Neurodiversity Celebration Week is a worldwide initiative that challenges stereotypes and misconceptions about neurological differences. It aims to transform how neurodivergent individuals are perceived and supported by recognising the many talents and advantages of being neurodivergent, to address challenges those with the lived experiences of neurodiversity may face, and to use this knowledge to create more inclusive and equitable cultures that celebrate differences and empower individuals.

What is neurodiversity?

Neurodiversity is a term that refers to the different ways the brain can work and interpret information. It highlights that no two brains are alike, and that we all think, process information, and learn in different ways. ‘Neurodiverse’, and also the term ‘neurodivergent’, are commonly used to describe when someone’s brain learns or behaves differently from what is considered ‘typical.

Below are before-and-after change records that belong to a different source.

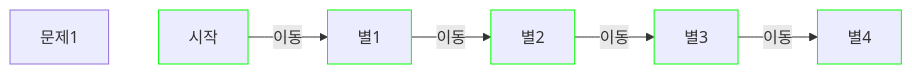
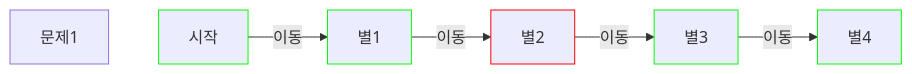
Before and after one commit to silpiria98/silpiria98.github.io: the first of 11 diagrams in _posts/2023-12-17-이노베이션-아카데미(42서울)-비전공자를-위한-논리테스트-팁과-후기.md, drawn with Mermaid. The commit also changed other lines of this file, not shown here.

````diff
--- a/_posts/2023-12-17-이노베이션-아카데미(42서울)-비전공자를-위한-논리테스트-팁과-후기.md
+++ b/_posts/2023-12-17-이노베이션-아카데미(42서울)-비전공자를-위한-논리테스트-팁과-후기.md
@@ -16,6 +16,8 @@
 ```mermaid!
+%%{init: { "flowchart": { "useMaxWidth": false } } }%%
 flowchart LR
-    문제1 ~~~ 시작:::green -- 이동 --> 별1:::green  -- 이동 --> 별2:::green  -- 이동 --> 별3:::green  -- 이동 --> 별4:::green 
+    문제1 ~~~ 시작:::green -- 이동 --> 별1:::green  -- 이동 --> 별2:::red  -- 이동 --> 별3:::green  -- 이동 --> 별4:::green 
     classDef green stroke:#0f0
+    classDef red stroke:#f00
     
 ```
````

Though the term neurodiverse was originally created to describe those on the autism spectrum, it has since been used to describe all people whose neurological conditions mean they do not consider themselves to be “neurotypical” (a term used to describe anyone who does not have a neurological condition).

The diversity that comes from the inclusion of those who are neurodiverse results in a workplace filled with creative thinking, innovative ideas, increased productivity, unique problem-solving skills and “outside the box” approaches to tasks.

Individuals with neurodivergent traits may meet a diagnostic threshold for neurodivergent differences such as:

Neurodiversity Celebration Week facts that may surprise you.

  • 1 in 7 (15%) of people in the UK are neurodivergent
  • Despite most autistic people wanting to work, just 3 in 10 are currently in employment due to stigma and lack of understanding of their needs.
  • Approximately 25% of CEOs in the UK are dyslexic.
  • Companies like Microsoft, SAP and JPMorgan Chase have recently launched neurodiversity hiring initiatives as research has shown that neurodivergent people bring special talents like problem-solving skills and creativity to organisations.
  • New research published in the Cambridge Archaeological Journal has proposed a new theory of human evolution called ‘Complementary Cognition’ which suggests that, as neurodiversity has increased rather than decreased from one generation to the next, there are therefore clear evolutionary advantages to neurodiversity that must be taken into account.

What are we doing to create a neuro-inclusive workplace?

It is essential that we feel comfortable about bringing our authentic selves to work. When we feel comfortable at work, everyone benefits. We are committed to developing a framework of guidance to assist the University with supporting neurodiversity in the workplace, and throughout 2023 we have spoken with a number of neurodivergent employees who have told us their personal experiences of working at Essex. In response, our Neuro-Inclusion Working Group developed a number of recommendations which have now been approved by the University Steering Group.

What we have done so far:

  • Provided training on neurodiversity in collaboration with external training providers.
  • Raised awareness of neurodivergent differences by including information in our Wellbeing Directory.
  • Launched a reasonable adjustment passport which allows for a clear record of what adjustments have been agreed for an employee related to a disability, mental health condition, or long-term health condition. The passport reduces the need to reassess adjustments every time they change jobs within the University or are assigned a new manager.

What we are still committed to do:

  • Creating supporting guidance and training to help managers and employees to challenge bias and stereotypes and to signpost people to support services. A priority focus will be guidance for managers; developing their confidence and knowledge to proactively support their neurodivergent employees.
  • Running a positive action day to encourage neurodivergent individuals within the local community and our neurodivergent students to consider the University as an employer of choice.
  • Sharing personal stories from neurodivergent employees to provide a platform for voices to be heard, experiences to be shared, and members of our community to learn from each other We are very grateful to everyone who has joined the discussions and shared their views so far.

Find out more:

To access our pre-recorded employee neurodiversity awareness session, and to find out more information on some of the neurodivergent differences listed above please see our Wellbeing Directory.

If you are neurodivergent and would like to know more about how we can support you with reasonable adjustments to your work environment, you can find out more on our Staff Directory.

If you would like to know more about our work to encourage disclosure of characteristics at the University, including neurodiversity, please find out more about our Your Profile Counts campaign.

If you would like support in this area, please contact Workplace Health, Safety and Wellbeing.

Neurodiversity Celebration Week coffee morning

Our Neurodiversity Celebration Week coffee morning is taking place from 10.30 am on Friday 22 March.

Join us in EBS.2.1, or on Zoom, for a Q&A with a panel of staff and students with lived experiences of neurodiversity and / or caring responsibilities for those who have these lived experiences.

Staff and students welcome.

If you’d like to attend in person, please email so we know numbers for catering.

If you’d like to attend online, please register here.